**Change detection outputs:**
....
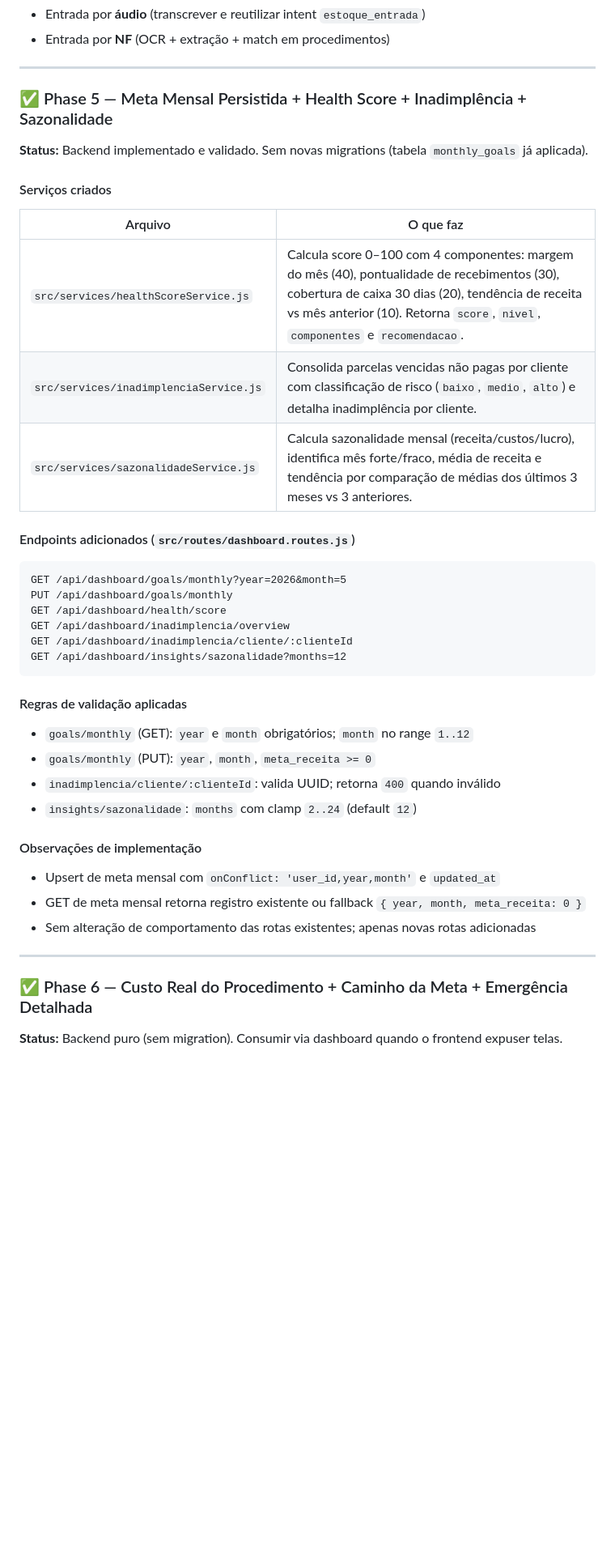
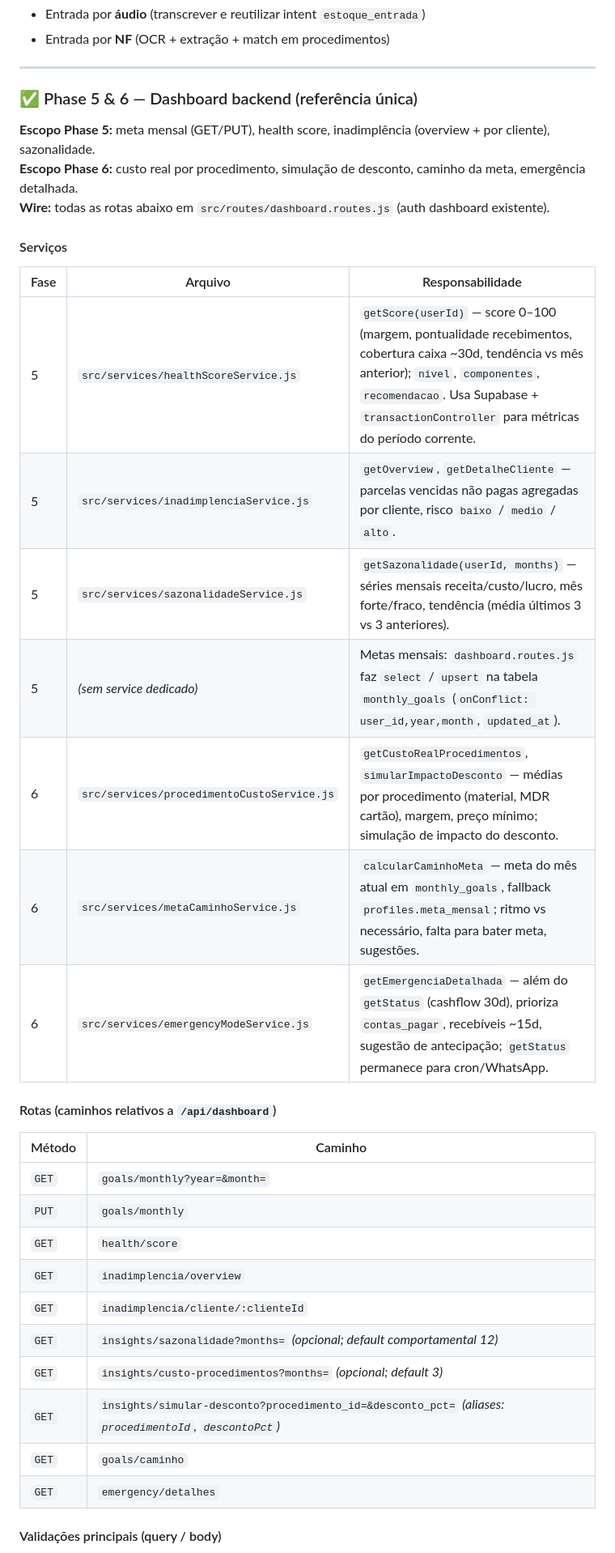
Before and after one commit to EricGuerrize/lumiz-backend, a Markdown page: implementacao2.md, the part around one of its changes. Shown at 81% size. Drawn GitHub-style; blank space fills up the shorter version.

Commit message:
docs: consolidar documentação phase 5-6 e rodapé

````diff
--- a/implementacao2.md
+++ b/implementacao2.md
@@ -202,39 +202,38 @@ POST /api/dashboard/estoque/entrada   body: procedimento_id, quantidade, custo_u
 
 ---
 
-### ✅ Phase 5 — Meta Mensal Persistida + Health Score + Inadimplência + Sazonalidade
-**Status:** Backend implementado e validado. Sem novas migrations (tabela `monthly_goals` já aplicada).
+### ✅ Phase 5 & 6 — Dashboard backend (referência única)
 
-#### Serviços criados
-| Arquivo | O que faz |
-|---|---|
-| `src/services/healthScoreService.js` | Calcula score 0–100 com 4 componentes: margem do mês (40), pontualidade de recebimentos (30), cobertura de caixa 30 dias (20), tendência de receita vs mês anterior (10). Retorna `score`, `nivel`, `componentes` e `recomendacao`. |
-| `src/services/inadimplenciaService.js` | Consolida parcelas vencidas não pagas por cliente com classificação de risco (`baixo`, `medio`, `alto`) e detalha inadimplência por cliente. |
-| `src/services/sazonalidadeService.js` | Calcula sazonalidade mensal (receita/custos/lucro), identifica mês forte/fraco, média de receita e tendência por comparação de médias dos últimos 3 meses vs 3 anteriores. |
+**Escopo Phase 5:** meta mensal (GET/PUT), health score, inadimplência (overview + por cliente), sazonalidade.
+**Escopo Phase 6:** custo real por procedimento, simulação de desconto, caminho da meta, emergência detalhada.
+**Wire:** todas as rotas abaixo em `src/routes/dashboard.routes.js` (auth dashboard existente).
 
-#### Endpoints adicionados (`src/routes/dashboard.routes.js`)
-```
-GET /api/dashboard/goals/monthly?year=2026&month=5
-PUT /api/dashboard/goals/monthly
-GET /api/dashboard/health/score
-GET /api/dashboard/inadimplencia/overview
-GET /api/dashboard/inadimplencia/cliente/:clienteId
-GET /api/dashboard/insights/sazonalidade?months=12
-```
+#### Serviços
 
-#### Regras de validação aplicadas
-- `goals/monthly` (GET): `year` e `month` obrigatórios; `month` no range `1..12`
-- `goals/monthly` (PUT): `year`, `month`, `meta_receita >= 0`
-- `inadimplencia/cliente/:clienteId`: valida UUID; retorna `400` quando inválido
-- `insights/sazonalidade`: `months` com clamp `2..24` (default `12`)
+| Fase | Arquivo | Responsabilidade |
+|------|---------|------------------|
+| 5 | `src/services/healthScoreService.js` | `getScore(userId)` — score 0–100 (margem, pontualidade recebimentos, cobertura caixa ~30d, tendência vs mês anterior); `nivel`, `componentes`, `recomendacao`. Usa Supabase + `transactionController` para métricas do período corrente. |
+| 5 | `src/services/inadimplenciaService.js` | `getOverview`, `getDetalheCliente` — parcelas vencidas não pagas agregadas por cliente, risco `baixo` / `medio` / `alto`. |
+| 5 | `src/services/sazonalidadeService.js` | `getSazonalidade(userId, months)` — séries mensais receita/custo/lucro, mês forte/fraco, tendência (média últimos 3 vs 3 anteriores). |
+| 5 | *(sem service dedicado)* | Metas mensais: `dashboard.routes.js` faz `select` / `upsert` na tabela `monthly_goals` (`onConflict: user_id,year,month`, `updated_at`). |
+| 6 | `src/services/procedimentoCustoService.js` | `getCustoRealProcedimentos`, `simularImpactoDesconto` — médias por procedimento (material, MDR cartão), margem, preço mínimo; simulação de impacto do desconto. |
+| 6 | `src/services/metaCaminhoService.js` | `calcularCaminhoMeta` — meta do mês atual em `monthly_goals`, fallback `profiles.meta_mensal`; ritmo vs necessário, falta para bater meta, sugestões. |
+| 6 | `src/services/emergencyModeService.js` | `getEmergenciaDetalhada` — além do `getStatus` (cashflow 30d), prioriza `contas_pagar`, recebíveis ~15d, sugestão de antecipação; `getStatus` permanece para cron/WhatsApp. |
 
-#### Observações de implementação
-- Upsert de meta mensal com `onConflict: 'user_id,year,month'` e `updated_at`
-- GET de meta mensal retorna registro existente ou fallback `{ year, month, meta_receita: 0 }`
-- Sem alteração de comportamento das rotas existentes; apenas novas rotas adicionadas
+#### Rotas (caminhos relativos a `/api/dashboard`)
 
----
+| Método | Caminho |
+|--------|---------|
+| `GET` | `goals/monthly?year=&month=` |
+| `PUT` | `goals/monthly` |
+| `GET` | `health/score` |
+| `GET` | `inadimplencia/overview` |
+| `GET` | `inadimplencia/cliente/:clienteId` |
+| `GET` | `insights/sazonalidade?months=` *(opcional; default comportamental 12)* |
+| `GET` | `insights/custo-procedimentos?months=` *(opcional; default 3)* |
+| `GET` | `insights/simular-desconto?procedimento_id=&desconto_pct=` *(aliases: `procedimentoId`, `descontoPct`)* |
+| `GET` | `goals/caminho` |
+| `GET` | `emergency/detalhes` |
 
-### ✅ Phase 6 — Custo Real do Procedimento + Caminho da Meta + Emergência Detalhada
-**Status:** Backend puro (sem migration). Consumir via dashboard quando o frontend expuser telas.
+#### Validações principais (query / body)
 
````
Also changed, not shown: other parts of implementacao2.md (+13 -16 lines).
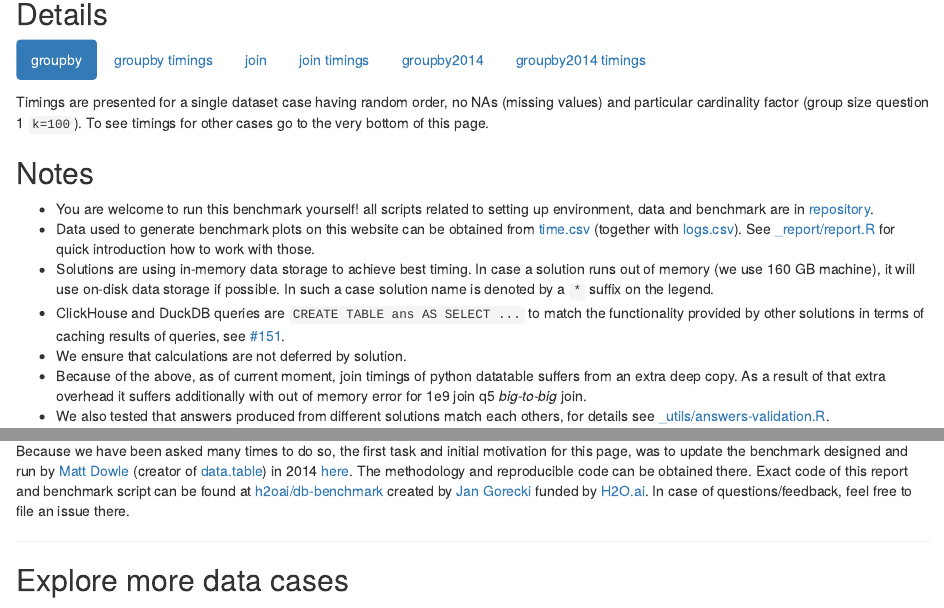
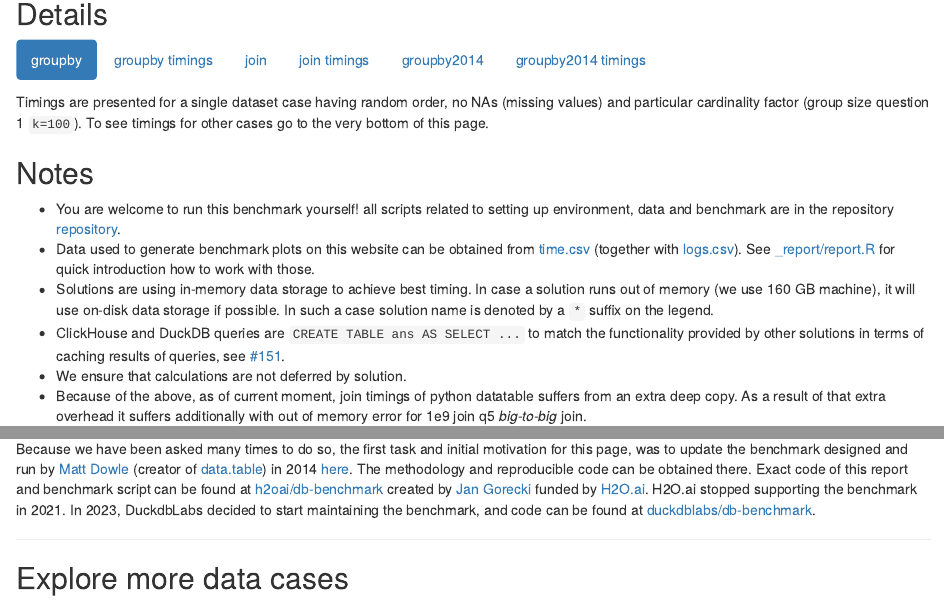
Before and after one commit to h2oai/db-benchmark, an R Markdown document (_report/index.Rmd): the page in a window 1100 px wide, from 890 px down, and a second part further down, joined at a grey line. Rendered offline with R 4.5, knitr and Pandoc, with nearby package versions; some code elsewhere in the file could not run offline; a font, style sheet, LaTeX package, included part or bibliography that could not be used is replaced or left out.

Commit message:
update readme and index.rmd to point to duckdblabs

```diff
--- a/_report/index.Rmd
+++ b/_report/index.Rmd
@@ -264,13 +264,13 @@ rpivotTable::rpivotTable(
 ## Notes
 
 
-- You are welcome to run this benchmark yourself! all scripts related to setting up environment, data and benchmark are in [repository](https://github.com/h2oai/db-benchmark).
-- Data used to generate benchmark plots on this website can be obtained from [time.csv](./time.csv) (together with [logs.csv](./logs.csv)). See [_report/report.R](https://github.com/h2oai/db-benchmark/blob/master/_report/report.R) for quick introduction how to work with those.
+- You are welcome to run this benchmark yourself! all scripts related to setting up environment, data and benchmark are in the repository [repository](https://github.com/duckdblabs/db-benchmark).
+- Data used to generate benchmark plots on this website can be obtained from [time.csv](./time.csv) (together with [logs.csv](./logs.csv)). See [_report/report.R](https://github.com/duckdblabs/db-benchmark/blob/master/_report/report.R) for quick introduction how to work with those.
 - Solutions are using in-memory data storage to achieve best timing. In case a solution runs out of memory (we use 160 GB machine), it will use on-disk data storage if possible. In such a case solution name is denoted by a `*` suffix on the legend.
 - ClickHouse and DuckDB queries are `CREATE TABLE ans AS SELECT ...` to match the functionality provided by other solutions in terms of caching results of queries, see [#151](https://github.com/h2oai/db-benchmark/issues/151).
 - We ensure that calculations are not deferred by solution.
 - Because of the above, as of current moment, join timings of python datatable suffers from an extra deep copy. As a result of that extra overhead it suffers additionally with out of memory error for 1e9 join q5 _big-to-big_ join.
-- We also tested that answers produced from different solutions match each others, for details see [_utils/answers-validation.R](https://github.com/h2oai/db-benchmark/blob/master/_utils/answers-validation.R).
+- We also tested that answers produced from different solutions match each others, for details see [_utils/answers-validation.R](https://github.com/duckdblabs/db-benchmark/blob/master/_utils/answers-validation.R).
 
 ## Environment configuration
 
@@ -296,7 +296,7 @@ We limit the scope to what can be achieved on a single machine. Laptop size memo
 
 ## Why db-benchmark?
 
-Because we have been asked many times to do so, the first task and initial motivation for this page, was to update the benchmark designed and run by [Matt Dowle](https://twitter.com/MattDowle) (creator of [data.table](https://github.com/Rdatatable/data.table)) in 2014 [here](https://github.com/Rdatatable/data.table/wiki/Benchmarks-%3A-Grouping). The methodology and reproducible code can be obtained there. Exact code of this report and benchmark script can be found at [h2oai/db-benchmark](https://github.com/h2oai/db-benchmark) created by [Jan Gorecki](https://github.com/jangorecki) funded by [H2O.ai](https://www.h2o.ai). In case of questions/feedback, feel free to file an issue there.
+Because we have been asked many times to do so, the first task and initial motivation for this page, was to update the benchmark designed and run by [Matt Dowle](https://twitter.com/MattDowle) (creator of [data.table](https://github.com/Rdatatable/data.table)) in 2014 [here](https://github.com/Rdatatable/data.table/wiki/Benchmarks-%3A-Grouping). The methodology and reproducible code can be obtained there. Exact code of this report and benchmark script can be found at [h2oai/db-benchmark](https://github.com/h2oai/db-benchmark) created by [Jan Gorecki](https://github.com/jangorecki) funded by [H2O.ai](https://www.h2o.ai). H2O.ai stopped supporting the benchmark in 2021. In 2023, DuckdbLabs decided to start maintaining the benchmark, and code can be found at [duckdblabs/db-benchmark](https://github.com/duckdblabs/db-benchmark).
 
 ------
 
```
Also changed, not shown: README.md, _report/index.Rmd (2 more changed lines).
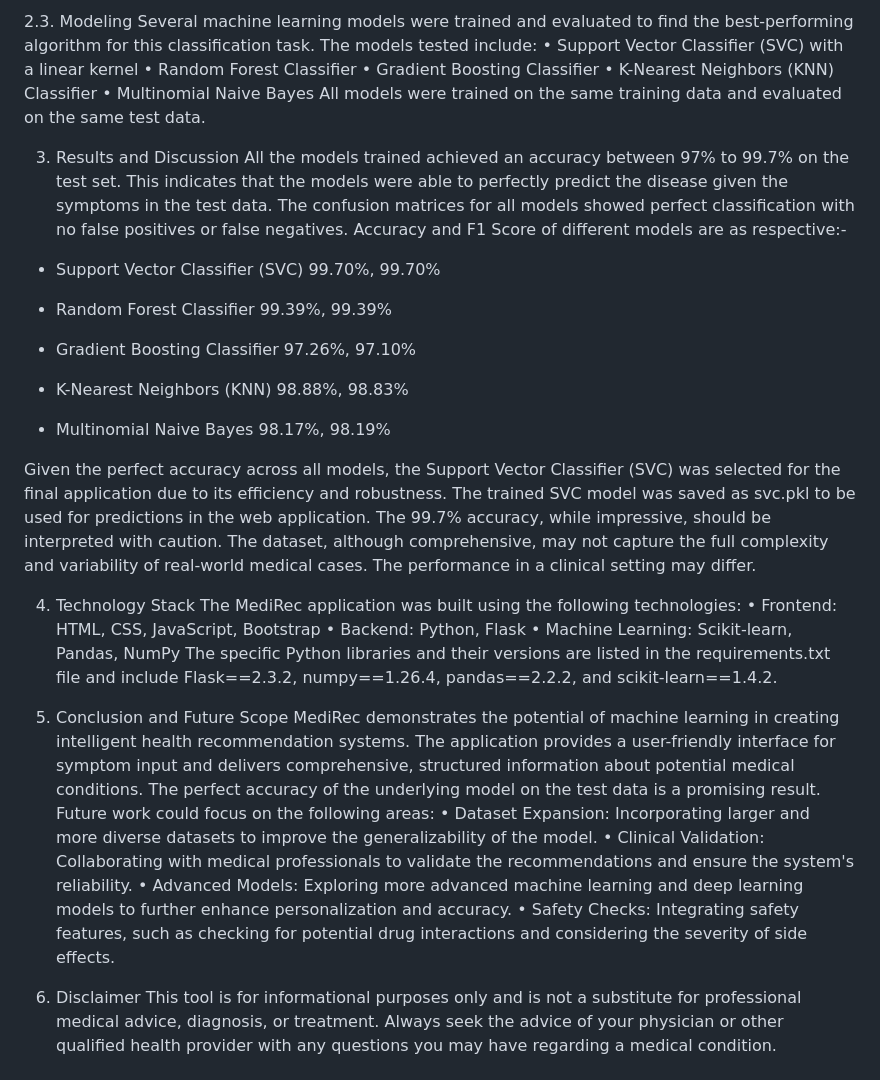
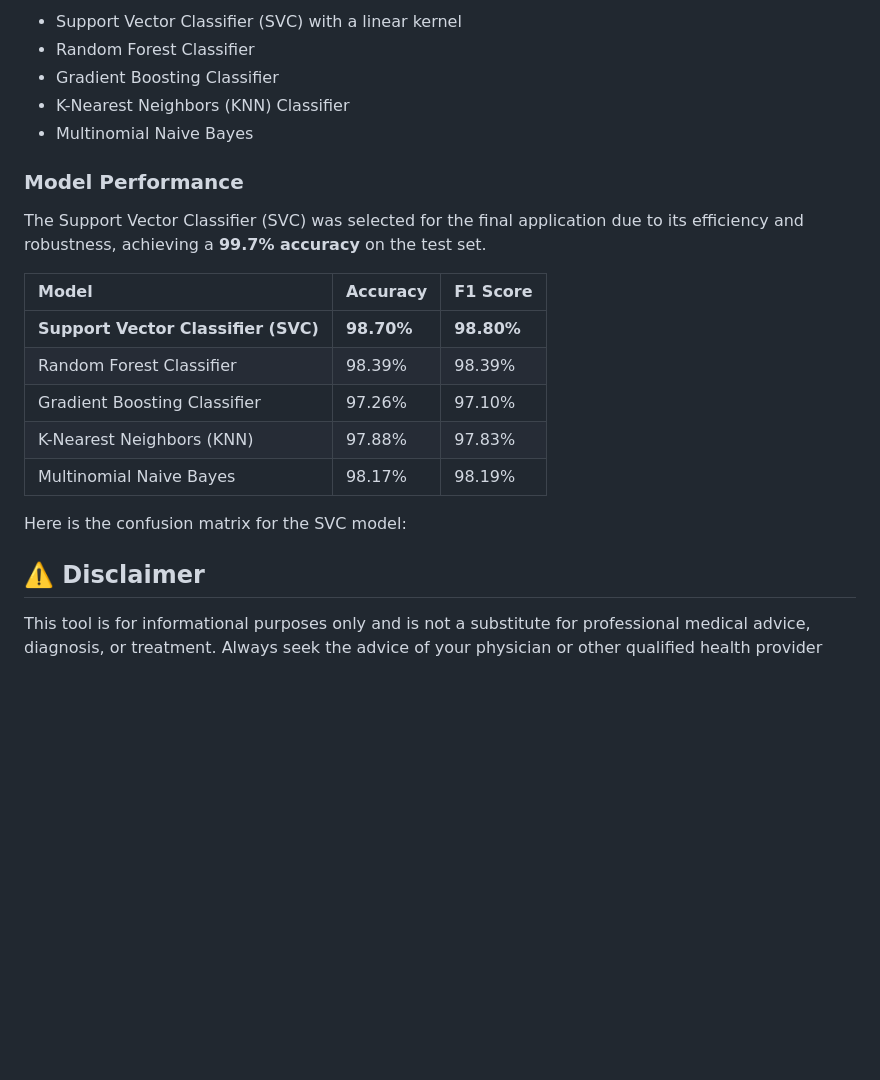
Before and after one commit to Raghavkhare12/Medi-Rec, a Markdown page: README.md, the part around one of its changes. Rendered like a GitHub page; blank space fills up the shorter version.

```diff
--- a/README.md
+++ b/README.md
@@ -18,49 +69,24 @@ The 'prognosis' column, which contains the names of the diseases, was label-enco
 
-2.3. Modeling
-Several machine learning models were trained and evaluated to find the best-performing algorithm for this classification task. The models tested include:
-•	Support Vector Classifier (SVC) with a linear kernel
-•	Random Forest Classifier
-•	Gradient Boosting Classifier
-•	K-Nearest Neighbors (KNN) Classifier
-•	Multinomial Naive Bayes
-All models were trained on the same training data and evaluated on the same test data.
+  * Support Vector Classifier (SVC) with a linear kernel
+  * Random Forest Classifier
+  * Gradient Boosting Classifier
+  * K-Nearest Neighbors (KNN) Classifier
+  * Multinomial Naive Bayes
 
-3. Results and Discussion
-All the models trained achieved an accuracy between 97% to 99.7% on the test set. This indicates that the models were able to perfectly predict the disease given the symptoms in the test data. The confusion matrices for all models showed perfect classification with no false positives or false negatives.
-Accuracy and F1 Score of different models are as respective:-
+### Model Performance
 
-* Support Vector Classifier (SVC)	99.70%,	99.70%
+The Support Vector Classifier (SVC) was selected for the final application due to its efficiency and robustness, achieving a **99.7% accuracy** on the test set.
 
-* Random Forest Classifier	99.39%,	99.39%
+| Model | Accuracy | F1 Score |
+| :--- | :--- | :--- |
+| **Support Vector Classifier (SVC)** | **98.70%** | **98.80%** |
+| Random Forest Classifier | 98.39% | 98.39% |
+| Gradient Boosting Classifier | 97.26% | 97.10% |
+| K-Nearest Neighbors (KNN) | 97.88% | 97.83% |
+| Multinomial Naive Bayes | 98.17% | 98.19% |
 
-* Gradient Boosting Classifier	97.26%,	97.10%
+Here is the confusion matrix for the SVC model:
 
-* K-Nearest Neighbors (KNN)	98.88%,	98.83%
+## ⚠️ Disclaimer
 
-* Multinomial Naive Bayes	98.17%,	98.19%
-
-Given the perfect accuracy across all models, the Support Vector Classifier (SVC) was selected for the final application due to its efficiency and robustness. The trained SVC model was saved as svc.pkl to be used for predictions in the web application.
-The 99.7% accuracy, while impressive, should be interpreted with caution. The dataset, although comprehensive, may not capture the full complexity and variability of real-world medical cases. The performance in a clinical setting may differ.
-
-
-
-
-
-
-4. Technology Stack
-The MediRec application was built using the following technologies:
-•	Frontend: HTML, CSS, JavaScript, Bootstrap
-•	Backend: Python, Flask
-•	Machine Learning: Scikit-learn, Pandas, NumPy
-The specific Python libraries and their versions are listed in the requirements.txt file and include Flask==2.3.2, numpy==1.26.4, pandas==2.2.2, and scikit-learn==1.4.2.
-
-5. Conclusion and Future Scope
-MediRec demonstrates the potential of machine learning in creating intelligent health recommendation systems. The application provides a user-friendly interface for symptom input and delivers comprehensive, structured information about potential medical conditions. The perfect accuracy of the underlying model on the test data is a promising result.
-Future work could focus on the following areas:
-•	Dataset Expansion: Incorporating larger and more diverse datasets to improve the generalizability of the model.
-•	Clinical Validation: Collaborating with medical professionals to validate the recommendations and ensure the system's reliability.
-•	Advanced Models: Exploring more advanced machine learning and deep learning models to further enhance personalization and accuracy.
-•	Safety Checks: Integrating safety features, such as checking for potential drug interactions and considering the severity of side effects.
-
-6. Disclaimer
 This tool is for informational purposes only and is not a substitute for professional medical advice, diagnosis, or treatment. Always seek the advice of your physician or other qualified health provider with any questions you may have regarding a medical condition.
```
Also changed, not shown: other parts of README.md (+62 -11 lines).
....
**PROBLEM:** Find the word "after" in the data and show each line that holds it.

**ANSWER TO THE EXERCISE:**
Before and after one commit to EricGuerrize/lumiz-backend, a Markdown page: implementacao2.md, the part around one of its changes. Shown at 81% size. Drawn GitHub-style; blank space fills up the shorter version.
Before and after one commit to h2oai/db-benchmark, an R Markdown document (_report/index.Rmd): the page in a window 1100 px wide, from 890 px down, and a second part further down, joined at a grey line. Rendered offline with R 4.5, knitr and Pandoc, with nearby package versions; some code elsewhere in the file could not run offline; a font, style sheet, LaTeX package, included part or bibliography that could not be used is replaced or left out.
Before and after one commit to Raghavkhare12/Medi-Rec, a Markdown page: README.md, the part around one of its changes. Rendered like a GitHub page; blank space fills up the shorter version.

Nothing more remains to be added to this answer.